Mr English, who spoke today for the seventh year in a row at the annual Auckland Chamber of Commerce and Massey University lunch in Auckland, said the city’s local government had said homeowners couldn’t build up but have now recognised that means there has to be a “build out.”
The government will confirm details in the new few weeks about further decisions on the Tamaki Redevelopment Co, a joint venture between central government and Auckland Council in 2012 to rejuvenate the suburb. The entity is expected to build about 7,500 new houses over the next decade. Once old properties have been removed or demolished, that will increase the area’s housing stock by 5,000, of which 2,800 will be Housing New Zealand-owned.
“We want to accelerate this type of activity, so small and large redevelopments of Housing New Zealand land and properties are completed with more urgency,” English said.
Lastly he had this to say about housing and infrastructure in general:
The minister said the government had learnt a lot over Auckland’s housing issues and that should lead to a more constructive process than previously about the region’s infrastructure needs, including a second harbour crossing.
‘We could do with a common understanding of the strategy. To government, it has looked like a series of projects arriving for political reasons as well as economic ones and we have to have that common view.”

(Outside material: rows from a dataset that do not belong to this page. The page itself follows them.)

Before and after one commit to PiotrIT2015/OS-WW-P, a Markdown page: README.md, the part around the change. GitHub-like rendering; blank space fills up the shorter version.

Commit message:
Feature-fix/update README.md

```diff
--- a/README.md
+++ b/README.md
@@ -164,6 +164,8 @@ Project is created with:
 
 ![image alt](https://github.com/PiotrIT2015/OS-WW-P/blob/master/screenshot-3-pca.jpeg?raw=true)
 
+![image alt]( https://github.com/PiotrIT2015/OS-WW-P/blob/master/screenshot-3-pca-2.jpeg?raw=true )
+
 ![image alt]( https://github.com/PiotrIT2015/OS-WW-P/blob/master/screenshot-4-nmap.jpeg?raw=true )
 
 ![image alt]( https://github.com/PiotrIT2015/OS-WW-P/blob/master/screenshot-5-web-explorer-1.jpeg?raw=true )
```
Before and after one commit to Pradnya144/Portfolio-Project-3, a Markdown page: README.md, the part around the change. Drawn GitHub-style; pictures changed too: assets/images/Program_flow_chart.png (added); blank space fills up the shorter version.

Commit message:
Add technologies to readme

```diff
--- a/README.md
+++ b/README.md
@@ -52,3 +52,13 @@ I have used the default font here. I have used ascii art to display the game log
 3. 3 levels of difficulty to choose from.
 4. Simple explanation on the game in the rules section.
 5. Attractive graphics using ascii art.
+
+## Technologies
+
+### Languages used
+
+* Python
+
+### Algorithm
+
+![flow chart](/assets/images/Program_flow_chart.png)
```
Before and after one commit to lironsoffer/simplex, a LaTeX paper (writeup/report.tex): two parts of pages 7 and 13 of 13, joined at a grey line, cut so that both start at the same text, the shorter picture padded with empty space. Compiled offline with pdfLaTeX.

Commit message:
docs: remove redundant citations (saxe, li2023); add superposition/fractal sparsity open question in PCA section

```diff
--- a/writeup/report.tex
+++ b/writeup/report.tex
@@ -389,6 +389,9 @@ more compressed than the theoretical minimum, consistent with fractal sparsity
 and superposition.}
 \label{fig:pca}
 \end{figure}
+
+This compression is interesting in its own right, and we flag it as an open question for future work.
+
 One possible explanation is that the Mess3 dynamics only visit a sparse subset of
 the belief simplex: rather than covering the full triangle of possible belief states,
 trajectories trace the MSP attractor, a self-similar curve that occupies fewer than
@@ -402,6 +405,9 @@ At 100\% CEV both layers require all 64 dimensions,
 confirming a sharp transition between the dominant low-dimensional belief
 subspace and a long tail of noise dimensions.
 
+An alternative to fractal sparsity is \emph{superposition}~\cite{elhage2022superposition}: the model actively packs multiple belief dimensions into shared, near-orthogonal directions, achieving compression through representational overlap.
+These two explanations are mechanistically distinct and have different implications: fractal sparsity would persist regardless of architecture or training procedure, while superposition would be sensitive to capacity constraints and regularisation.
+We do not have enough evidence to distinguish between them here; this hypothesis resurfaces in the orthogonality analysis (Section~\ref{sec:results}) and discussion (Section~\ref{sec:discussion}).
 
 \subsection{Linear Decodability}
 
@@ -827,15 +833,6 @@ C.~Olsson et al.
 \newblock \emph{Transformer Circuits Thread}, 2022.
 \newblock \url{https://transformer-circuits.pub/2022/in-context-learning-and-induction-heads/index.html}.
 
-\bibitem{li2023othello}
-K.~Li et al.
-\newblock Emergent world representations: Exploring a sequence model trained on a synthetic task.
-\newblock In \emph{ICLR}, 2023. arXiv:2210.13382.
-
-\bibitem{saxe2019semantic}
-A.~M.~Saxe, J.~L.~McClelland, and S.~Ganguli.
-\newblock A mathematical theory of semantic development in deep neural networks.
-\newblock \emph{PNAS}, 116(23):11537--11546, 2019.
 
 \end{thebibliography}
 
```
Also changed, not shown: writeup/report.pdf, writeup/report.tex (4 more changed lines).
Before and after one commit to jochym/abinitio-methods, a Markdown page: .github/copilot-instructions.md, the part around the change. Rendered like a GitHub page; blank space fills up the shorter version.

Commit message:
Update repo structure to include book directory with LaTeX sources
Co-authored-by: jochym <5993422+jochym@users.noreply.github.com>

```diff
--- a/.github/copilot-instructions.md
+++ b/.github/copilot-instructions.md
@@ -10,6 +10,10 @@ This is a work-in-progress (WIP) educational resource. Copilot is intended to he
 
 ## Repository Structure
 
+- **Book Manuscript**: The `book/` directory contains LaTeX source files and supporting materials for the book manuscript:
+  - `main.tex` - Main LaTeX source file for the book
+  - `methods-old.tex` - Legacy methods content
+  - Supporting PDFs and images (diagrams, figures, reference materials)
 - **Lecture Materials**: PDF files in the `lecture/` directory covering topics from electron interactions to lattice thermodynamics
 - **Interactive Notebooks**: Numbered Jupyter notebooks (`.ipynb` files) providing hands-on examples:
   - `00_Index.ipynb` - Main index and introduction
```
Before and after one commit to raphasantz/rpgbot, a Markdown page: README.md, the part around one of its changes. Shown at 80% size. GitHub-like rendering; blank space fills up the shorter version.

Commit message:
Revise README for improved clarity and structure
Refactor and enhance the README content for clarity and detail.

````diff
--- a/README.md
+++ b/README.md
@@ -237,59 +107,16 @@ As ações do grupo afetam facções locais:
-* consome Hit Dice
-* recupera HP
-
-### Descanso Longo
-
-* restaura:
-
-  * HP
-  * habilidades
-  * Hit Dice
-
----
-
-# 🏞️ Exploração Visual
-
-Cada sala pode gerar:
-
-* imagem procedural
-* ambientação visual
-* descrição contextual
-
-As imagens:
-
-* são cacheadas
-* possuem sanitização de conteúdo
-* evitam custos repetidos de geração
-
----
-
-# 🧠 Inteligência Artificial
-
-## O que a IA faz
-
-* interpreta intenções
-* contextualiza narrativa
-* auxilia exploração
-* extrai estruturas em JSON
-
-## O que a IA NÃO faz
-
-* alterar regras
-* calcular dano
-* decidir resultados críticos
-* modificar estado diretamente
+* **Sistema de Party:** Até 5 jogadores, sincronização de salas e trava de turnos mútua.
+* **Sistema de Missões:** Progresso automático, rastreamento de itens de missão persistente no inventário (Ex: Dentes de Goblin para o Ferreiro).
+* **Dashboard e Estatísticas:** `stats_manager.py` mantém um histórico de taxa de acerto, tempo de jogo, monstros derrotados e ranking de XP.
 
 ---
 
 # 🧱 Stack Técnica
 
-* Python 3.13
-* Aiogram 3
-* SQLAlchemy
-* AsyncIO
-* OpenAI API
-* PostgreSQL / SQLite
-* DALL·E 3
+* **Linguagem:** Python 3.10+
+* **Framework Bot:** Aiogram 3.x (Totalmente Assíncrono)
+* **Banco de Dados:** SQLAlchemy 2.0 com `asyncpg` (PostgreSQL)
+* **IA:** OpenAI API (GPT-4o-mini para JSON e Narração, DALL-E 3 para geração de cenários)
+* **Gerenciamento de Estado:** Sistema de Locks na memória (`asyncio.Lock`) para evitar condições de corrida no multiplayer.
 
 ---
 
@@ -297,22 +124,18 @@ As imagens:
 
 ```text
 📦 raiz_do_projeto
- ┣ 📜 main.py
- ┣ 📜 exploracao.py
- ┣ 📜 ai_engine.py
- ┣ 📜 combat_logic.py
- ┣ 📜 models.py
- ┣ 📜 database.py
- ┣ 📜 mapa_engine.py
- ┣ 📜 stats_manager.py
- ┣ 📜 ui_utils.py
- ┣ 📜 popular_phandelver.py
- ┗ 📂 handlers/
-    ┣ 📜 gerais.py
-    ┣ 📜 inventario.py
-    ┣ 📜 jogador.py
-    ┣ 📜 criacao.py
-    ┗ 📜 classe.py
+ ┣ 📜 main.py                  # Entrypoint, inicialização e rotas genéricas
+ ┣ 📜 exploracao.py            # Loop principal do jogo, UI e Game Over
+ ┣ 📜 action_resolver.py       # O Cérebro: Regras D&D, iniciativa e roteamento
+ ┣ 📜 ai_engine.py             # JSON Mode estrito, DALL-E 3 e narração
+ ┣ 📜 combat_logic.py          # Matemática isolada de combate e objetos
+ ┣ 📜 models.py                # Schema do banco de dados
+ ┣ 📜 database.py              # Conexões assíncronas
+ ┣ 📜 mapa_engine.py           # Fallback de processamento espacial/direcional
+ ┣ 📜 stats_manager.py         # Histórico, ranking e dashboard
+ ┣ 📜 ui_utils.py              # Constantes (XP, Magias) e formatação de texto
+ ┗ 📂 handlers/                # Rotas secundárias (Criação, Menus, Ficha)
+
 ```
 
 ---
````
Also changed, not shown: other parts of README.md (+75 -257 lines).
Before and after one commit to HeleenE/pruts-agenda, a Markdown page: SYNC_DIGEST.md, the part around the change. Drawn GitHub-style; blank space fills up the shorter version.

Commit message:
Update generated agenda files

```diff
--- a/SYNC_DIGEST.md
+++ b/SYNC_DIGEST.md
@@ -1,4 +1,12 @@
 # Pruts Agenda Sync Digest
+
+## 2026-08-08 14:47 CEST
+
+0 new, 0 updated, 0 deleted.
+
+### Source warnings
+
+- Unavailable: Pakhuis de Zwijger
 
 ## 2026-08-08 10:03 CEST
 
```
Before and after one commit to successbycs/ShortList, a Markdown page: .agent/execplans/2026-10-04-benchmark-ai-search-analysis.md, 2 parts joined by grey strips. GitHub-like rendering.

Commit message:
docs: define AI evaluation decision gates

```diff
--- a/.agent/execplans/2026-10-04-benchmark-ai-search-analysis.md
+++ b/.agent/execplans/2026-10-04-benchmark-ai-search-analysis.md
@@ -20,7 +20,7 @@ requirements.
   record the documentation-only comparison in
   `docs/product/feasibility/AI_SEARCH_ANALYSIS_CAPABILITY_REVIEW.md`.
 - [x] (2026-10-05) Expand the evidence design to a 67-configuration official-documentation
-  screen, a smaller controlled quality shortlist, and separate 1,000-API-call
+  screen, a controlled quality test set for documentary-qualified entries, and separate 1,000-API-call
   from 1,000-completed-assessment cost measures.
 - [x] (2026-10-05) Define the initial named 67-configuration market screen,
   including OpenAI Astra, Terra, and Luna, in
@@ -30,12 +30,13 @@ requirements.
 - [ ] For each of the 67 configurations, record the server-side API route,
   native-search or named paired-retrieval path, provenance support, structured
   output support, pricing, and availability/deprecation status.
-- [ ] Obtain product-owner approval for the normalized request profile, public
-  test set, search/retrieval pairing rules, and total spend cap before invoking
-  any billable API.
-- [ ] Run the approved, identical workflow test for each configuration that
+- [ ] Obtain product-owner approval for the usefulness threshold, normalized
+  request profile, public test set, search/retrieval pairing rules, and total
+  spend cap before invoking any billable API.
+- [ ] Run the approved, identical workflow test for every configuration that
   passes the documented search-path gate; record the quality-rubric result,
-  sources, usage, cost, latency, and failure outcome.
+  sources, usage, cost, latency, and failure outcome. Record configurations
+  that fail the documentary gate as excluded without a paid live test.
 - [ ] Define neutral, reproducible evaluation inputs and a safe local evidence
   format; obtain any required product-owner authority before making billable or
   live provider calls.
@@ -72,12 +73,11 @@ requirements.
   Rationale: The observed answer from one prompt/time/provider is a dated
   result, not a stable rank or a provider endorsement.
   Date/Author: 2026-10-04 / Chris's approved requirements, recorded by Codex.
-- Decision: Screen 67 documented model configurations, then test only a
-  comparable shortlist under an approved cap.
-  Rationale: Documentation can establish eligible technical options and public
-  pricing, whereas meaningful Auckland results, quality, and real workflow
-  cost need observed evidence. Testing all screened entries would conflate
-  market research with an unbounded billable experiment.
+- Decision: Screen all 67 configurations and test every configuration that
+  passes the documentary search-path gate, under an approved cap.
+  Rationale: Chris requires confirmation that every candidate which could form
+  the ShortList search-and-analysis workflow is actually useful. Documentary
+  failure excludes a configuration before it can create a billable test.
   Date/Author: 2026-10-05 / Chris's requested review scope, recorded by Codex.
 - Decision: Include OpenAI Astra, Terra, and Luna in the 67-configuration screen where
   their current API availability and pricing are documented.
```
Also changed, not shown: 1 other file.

Coming up with a region wide strategy was one of the key reasons behind amalgamating the previous councils into a single region wide council and requiring a 30 year plan (The Auckland Plan). The problem wasn’t the plan but that the government chose to ignore it for ideological reasons and as such kept fighting it. I’d also suggest that unless he’s prepared to fight the NIMBY issue then there’s not much point in even discussing a second harbour crossing as the local board areas on the North Shore have some of the lowest levels of population growth forecast across the region – in part due to much of the area fighting any form of development.